The tools of Web 1.0 were used to publish information. This first Web is often referred to as the <read only> web, a place to provide and retrieve information. Most corporate websites today are built on a Web 1.0 model. These traditional sites are used to provide a wealth of information on the company, its products and services.
The term Web 2.0 is used to refer to the next generation of Internet technologies and tools. Web 2.0 is known as the "social web", where new social media tools enable engagement, interaction and discussion. It is a web of relationships among people, sometimes referred to as the <read/write> web.
The term was first coined by computer publisher and conference producer Tim O’Reilly in 2004 at his first Web 2.0 Conference. The focus of the conference was to explore a whole host of new, next generation technologies and their impact on business practices. O'Reilly was among the the first to note that the Web was moving from its initial use as an "information highway" to becoming more a “platform of participation”, a social web.
A corporate blog, which is a specific kind of web site, is a good example of Web 2.0 technology. While there are many things that distinguish a business blog from a corporate web site, two key things stand out. First, a blog is written by an individual in his or her own voice where as a company website is written in the anonymous language of the corporation. Second, readers can comment on a blog, express their opinion and differences, in other words, readers can talk back. On a standard website neither was possible.
Today, the attention is focused on to Web 2.0 and all the power and new innovations it has unleashed. But Berners-Lee would argue that there is no such thing as Web 1.0 and Web 2.0, that the Web is the Web and that the potential was there from the start.
For me what
is important is having a way to define and express the differences between two
generations of Web tools and technologies and most importantly how each has been applied.

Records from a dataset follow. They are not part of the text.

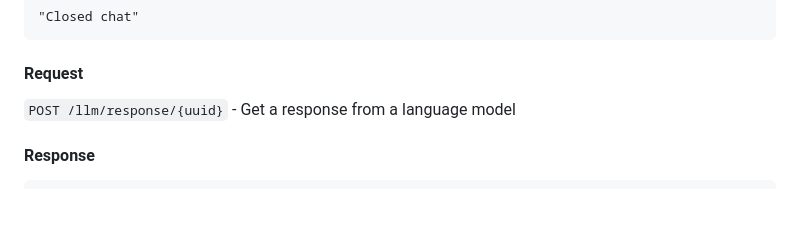
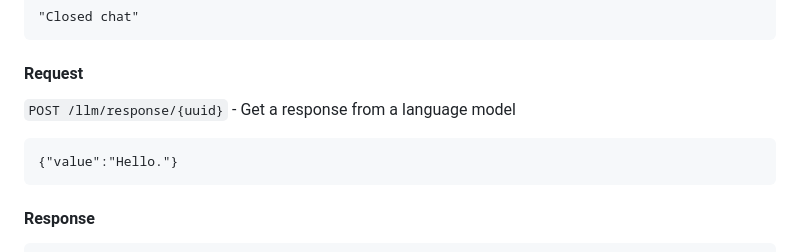
Before and after one commit to MatthisVanHoecke2/bachelor-proof-of-concept, a Markdown page: machine-learning-api/README.md, the part around the change. Rendered like a GitHub page; blank space fills up the shorter version.

```diff
--- a/machine-learning-api/README.md
+++ b/machine-learning-api/README.md
@@ -65,7 +65,9 @@ The following routes are available to communicate with the API:
     "Closed chat"
 
 #### Request
-`POST /llm/response/{uuid}` - Get a response from a language model
+`POST /llm/response/{uuid}` - Get a response from a language model<br>
+
+    {"value":"Hello."}
 
 #### Response
     HTTP/1.1 200 OK
```
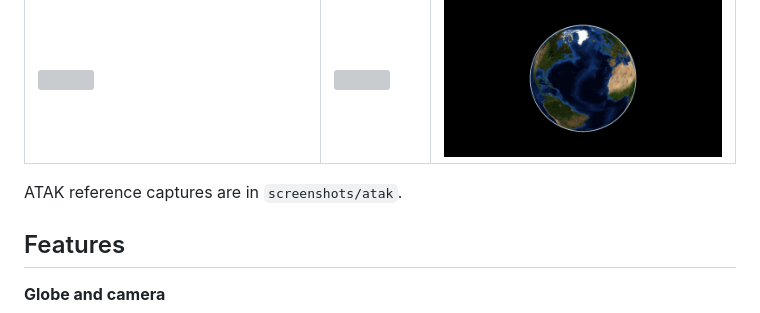
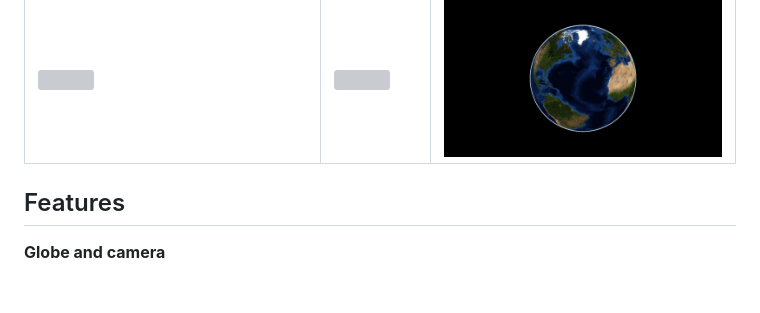
Before and after one commit to COASsoft/OTKGlobeEngine, a Markdown page: README.md, the part around the change. Rendered like a GitHub page; blank space fills up the shorter version; grey boxes are pictures that could not be loaded.

```diff
--- a/README.md
+++ b/README.md
@@ -17,8 +17,6 @@ Website and downloads: https://grangedevgroup-code.github.io/OpenTAKEngine/
 | ![](screenshots/opentakengine/09_mgrs_grid.png) | ![](screenshots/opentakengine/10_viewshed.png) | ![](screenshots/opentakengine/13_elevation_heatmap.png) |
 | **2525 units, contours, bullseye, R&B** | **Terrain slope** | **Airgapped, empty cache** |
 | ![](screenshots/opentakengine/19_mil_symbols_contours_bullseye.png) | ![](screenshots/opentakengine/20_terrain_slope.png) | ![](screenshots/opentakengine/21_airgapped_empty_cache.png) |
-
-ATAK reference captures are in `screenshots/atak`.
 
 ## Features
 
```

Web 2.0 is a real, honest to goodness, sea change in how we do business (and just about everything else). Differentiating Web 2.0 from Web 1.0, enables me to underscore the difference between two profoundly distinct approaches and raise the flag that a new day has come.